Itemized modification records:
[Start of Attachment]

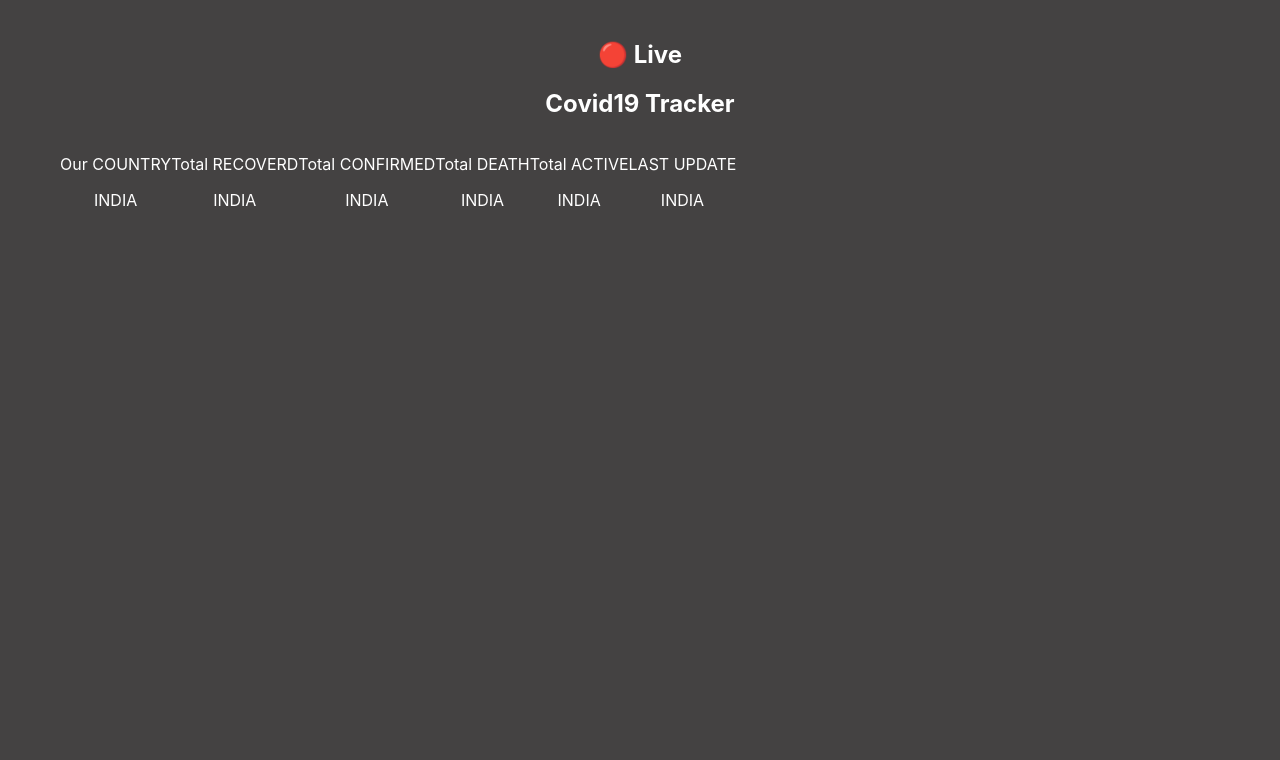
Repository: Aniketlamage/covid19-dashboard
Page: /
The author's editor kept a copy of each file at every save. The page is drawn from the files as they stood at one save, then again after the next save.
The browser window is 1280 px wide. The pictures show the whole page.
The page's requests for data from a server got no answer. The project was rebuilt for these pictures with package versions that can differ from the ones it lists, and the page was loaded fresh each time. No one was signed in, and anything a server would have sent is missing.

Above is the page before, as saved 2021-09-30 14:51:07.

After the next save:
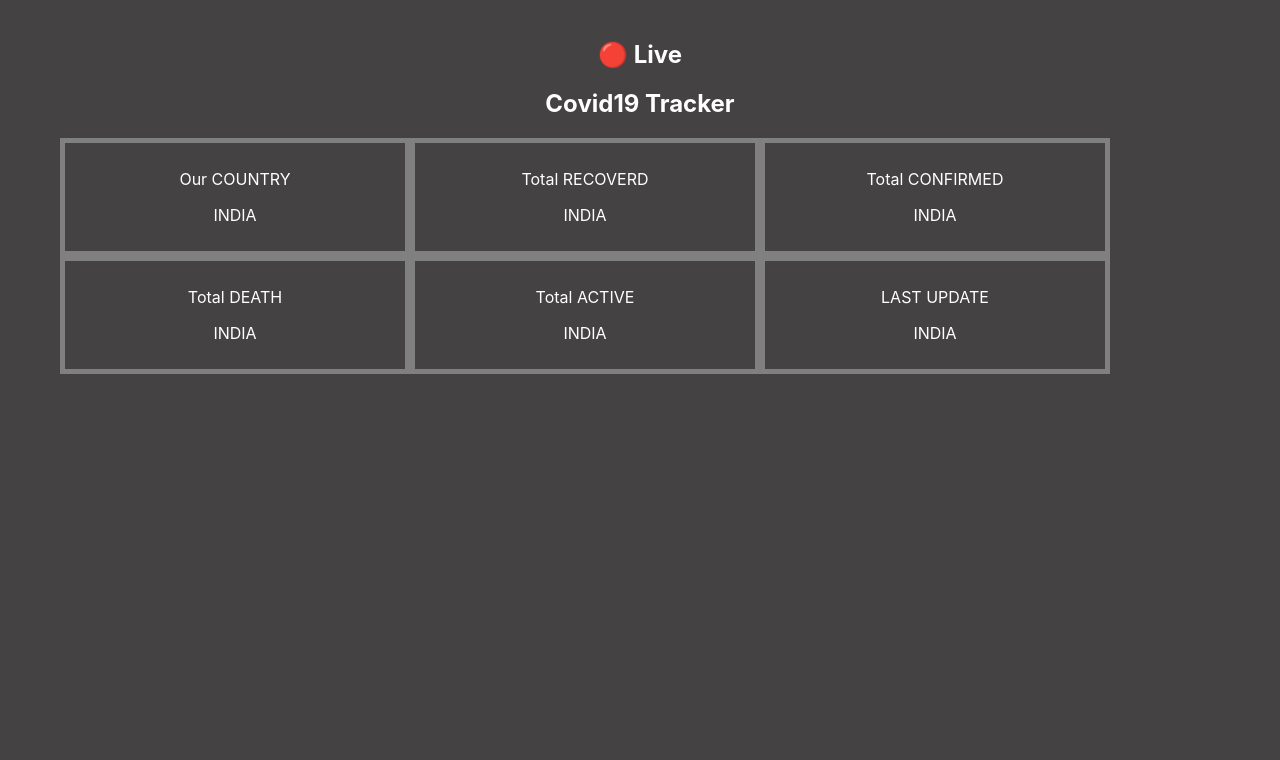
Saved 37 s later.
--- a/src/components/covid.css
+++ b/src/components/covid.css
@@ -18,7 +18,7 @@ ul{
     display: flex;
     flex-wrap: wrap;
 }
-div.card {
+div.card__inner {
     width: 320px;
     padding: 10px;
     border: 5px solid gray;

[End of Attachment]

Retype all the records exactly and keep out every picture.

Repository: Aniketlamage/covid19-dashboard
Page: /
The author's editor kept a copy of each file at every save. The page is drawn from the files as they stood at one save, then again after the next save.
The browser window is 1280 px wide. The pictures show the whole page.
The page's requests for data from a server got no answer. The project was rebuilt for these pictures with package versions that can differ from the ones it lists, and the page was loaded fresh each time. No one was signed in, and anything a server would have sent is missing.

Above is the page before, as saved 2021-09-30 14:51:07.

After the next save:
Saved 37 s later.
--- a/src/components/covid.css
+++ b/src/components/covid.css
@@ -18,7 +18,7 @@ ul{
     display: flex;
     flex-wrap: wrap;
 }
-div.card {
+div.card__inner {
     width: 320px;
     padding: 10px;
     border: 5px solid gray;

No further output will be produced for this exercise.